The Eskom Chair who earlier warned of a possible power shutout similar to what was experienced in 2008, slammed the Treasury for wasting more than half a billion rand in savings, while it probes Eskom’s coal contract.
Ben Ngubane told the parliament’s Standing Committee on Public Accounts (Scopa) that further delays in signing new contracts could further plunge the country into darkness.
The Treasury have been at war with the power utility over claims that it has been uncooperative in supplying documents to support a Treasury review of its controversial coal contracts.
Treasury also said it only caught sight of Eskom’s 2016 PricewaterhouseCoopers report this year, and that the power utility commissioned the audits in 2015, knowing that Treasury had already begun doing the same.
“Overtly if we were able to calculate it, I would say it is a fruitless and wasteful expenditure that we must recover from Eskom.” said the Treasury’s Solly Tshitangano
“Business implications of implementing the National Treasury directives on Eskom and electricity, we have lost R513.25 million in negotiated savings. They were lost to Kusile because of National Treasury.”
The Standing Committee will now be compiling a report to Parliament on its recommendations of the issues of non-compliance.

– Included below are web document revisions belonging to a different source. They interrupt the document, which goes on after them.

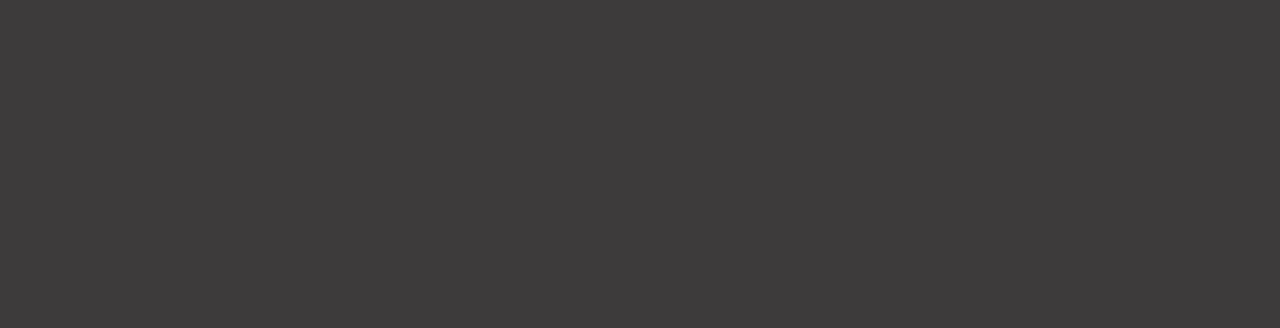
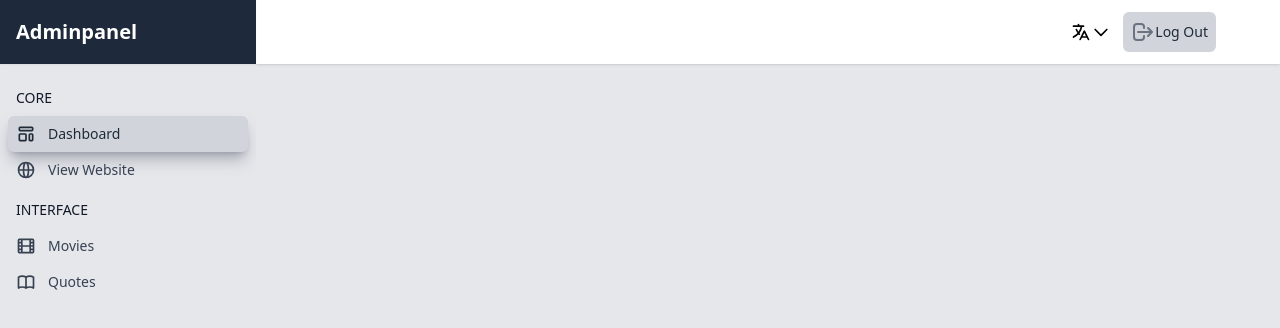
Before and after one commit to davitlabadze/movie-quotes-vue, a Vue app: page /admin in a window 1280 px wide. Before the commit this address had no page. Shown: the top 328 px of the page. Built offline with nearby package versions, Linux system fonts and the light colour scheme.

Commit message:
style: create admin panel layout

```diff
--- /dev/null
+++ b/src/components/adminPanel/LangSwitcher.vue
@@ -0,0 +1,60 @@
+<template>
+  <div>
+    <button
+      class="relative flex border-red-800 rounded-md dark:text-white"
+      @mouseover="hover = true"
+    >
+      <TranslateIcon class="w-5 h-5" />
+      <ChevronDownIcon class="w-5 h-5" />
+    </button>
+
+    <div v-if="hover" @mouseleave="hover = false" @mousedown="hover = false">
+      <ul
+        class="absolute z-10 w-40 p-2 py-3 mt-2 font-semibold text-left bg-white shadow-lg -ml-14 rounded-xl dark:bg-slate-800"
+      >
+        <li
+          class="block text-center transition duration-150 ease-in hover:bg-gray-100 dark:hover:bg-slate-700"
+        >
+          <span class="flex p-4 cursor-pointer dark:text-white">
+            <img
+              src="https://cdn.countryflags.com/thumbs/georgia/flag-800.png"
+              alt="georgia flag"
+              class="w-5 h-5 mr-3 rounded"
+            />
+            ქართული
+          </span>
+        </li>
+
+        <li
+          class="block text-center transition duration-150 ease-in hover:bg-gray-100 dark:hover:bg-slate-700"
+        >
+          <span class="flex p-4 cursor-pointer dark:text-white"
+            ><img
+              src="https://img.freepik.com/free-vector/illustration-uk-flag_53876-18166.jpg"
+              alt="georgia flag"
+              class="w-5 h-5 mr-3 rounded"
+            />
+            English
+          </span>
+        </li>
+      </ul>
+    </div>
+  </div>
+</template>
+
+<script>
+import { ChevronDownIcon, TranslateIcon } from "@heroicons/vue/outline";
+
+export default {
+  components: {
+    ChevronDownIcon,
+    TranslateIcon,
+  },
+  data() {
+    return {
+      hover: false,
+    };
+  },
+};
+</script>
+<style></style>
--- a/src/layouts/adminPanel.vue
+++ b/src/layouts/adminPanel.vue
@@ -0,0 +1,111 @@
+<template>
+  <div class="h-screen bg-gray-200 dark:bg-gray-900">
+    <div
+      class="dark:bg-gray-900 shadow-right dark:shadow-none md:flex md:w-64 md:flex-col md:fixed md:inset-y-0"
+    >
+      <div class="flex flex-col flex-1 min-h-0">
+        <div class="flex items-center h-16 px-4 shadow-sm bg-slate-800">
+          <h1 class="text-xl font-bold text-white">Adminpanel</h1>
+        </div>
+        <div class="flex flex-col flex-1 overflow-hidden">
+          <nav class="flex-1 px-2 py-4 space-y-1">
+            <div
+              class="flex items-center px-2 py-2 text-sm font-medium text-gray-900 dark:text-slate-600"
+            >
+              CORE
+            </div>
+            <router-link to="#">
+              <h1
+                class="flex items-center px-2 py-2 text-sm font-medium text-gray-800 bg-gray-300 rounded-md shadow-lg shadow-gray-500/50 dark:bg-slate-800 dark:shadow-none dark:text-blue-700"
+              >
+                <TemplateIcon class="w-5 h-5 mr-3" />
+                Dashboard
+              </h1></router-link
+            >
+            <router-link to="/"
+              ><h1
+                class="flex items-center px-2 py-2 text-sm font-medium text-gray-700 rounded-md hover:shadow-lg shadow-gray-500/50 hover:text-black dark:hover:bg-slate-800 dark:shadow-none dark:hover:text-slate-600"
+              >
+                <GlobeAltIcon class="w-5 h-5 mr-3" />
+                View Website
+              </h1></router-link
+            >
+            <div
+              class="flex items-center px-2 py-2 text-sm font-medium text-gray-900 dark:text-slate-600"
+            >
+              INTERFACE
+            </div>
+            <router-link to="#">
+              <h1
+                class="flex items-center px-2 py-2 text-sm font-medium text-gray-700 rounded-md hover:shadow-lg shadow-gray-500/50 hover:text-black dark:hover:bg-slate-800 dark:shadow-none dark:hover:text-slate-600"
+              >
+                <FilmIcon class="w-5 h-5 mr-3" />
+                Movies
+              </h1></router-link
+            >
+            <router-link to="#">
+              <h1
+                class="flex items-center px-2 py-2 text-sm font-medium text-gray-700 rounded-md hover:shadow-lg shadow-gray-500/50 hover:text-black dark:hover:bg-slate-800 dark:shadow-none dark:hover:text-slate-600"
+              >
+                <BookOpenIcon class="w-5 h-5 mr-3" />
+                Quotes
+              </h1></router-link
+            >
+          </nav>
+        </div>
+      </div>
+    </div>
+    <div class="flex flex-col md:pl-64">
+      <div class="flex flex-shrink-0 h-16">
+        <div
+          class="flex justify-end flex-1 px-16 bg-white shadow dark:bg-slate-800"
+        >
+          <div class="flex flex-1 mt-4 font-bold text-black"></div>
+          <div class="flex items-center md:ml-6">
+            <LangSwitcher />
+            <div class="relative ml-3">
+              <div>
+                <button
+                  type="button"
+                  class="flex items-center px-2 py-2 text-sm font-medium text-gray-800 bg-gray-300 rounded-md hover:bg-gray-400 hover:text-white dark:bg-slate-900 dark:text-slate-700 dark:hover:text-slate-600"
+                >
+                  <LogoutIcon
+                    class="flex-shrink-0 w-6 h-6 text-gray-500 dark:text-slate-700"
+                  />
+                  Log Out
+                </button>
+              </div>
+            </div>
+          </div>
+        </div>
+      </div>
+      <main class="w-full p-16 mx-auto">
+        <!-- <Outlet /> -->
+      </main>
+    </div>
+  </div>
+</template>
+
+<script>
+import {
+  TemplateIcon,
+  GlobeAltIcon,
+  FilmIcon,
+  BookOpenIcon,
+  LogoutIcon,
+} from "@heroicons/vue/outline";
+import LangSwitcher from "../components/adminPanel/LangSwitcher.vue";
+
+export default {
+  components: {
+    TemplateIcon,
+    GlobeAltIcon,
+    FilmIcon,
+    BookOpenIcon,
+    LangSwitcher,
+    LogoutIcon,
+  },
+};
+</script>
+
+<style></style>
--- a/src/router/index.js
+++ b/src/router/index.js
@@ -1,6 +1,7 @@
 import { createRouter, createWebHistory } from "vue-router";
 import frontLayout from "../layouts/frontLayout.vue";
 import Login from "../auth/LoginItem.vue";
+import AdminPanel from "../layouts/adminPanel.vue";
 
 const router = createRouter({
   history: createWebHistory(import.meta.env.BASE_URL),
@@ -15,6 +16,11 @@ const router = createRouter({
       name: "login",
       component: Login,
     },
+    {
+      path: "/admin",
+      name: "admin",
+      component: AdminPanel,
+    },
   ],
 });
 
```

Despite Treasury and private audits pointing out that the Gupta company was awarded the controversial Eskom’s coal contract at a time when the mine was not even fully operational.
Tegeta was reportedly awarded the 10-year R4 billion contract in 2015 without meeting a host of Eskom’s supply chain management regulations.
Both Eskom chief executive Brian Molefe and Ben Ngubane insist the Guptas’s Tegeta mine has not received any preferential treatment from the power utility.
Eskom CEO Brian Molefe said during his first appearance before the SCOPA that Eskom recognised its failures in complying with procurement regulations and hence it commissioned audits by PricewaterhouseCoopers.
He added that the current board has changed its approach to coal procurement but insisted that he only joined Eskom after the Tegeta deal was concluded and so he could not be accused of giving the company preferential treatment.
The company will take responsibility for flouting procurement processes, Molefe said, the contract was temporarily suspended last year when issues of coal quality were raised, he added.
The Tegeta deal was negotiated over two years and not a rushed deal as suggested by the PwC report.
Ben Ngubane says the South African Treasury wasted taxpayers money worth half a billion in its effort to probe the Eskom’s coal contract.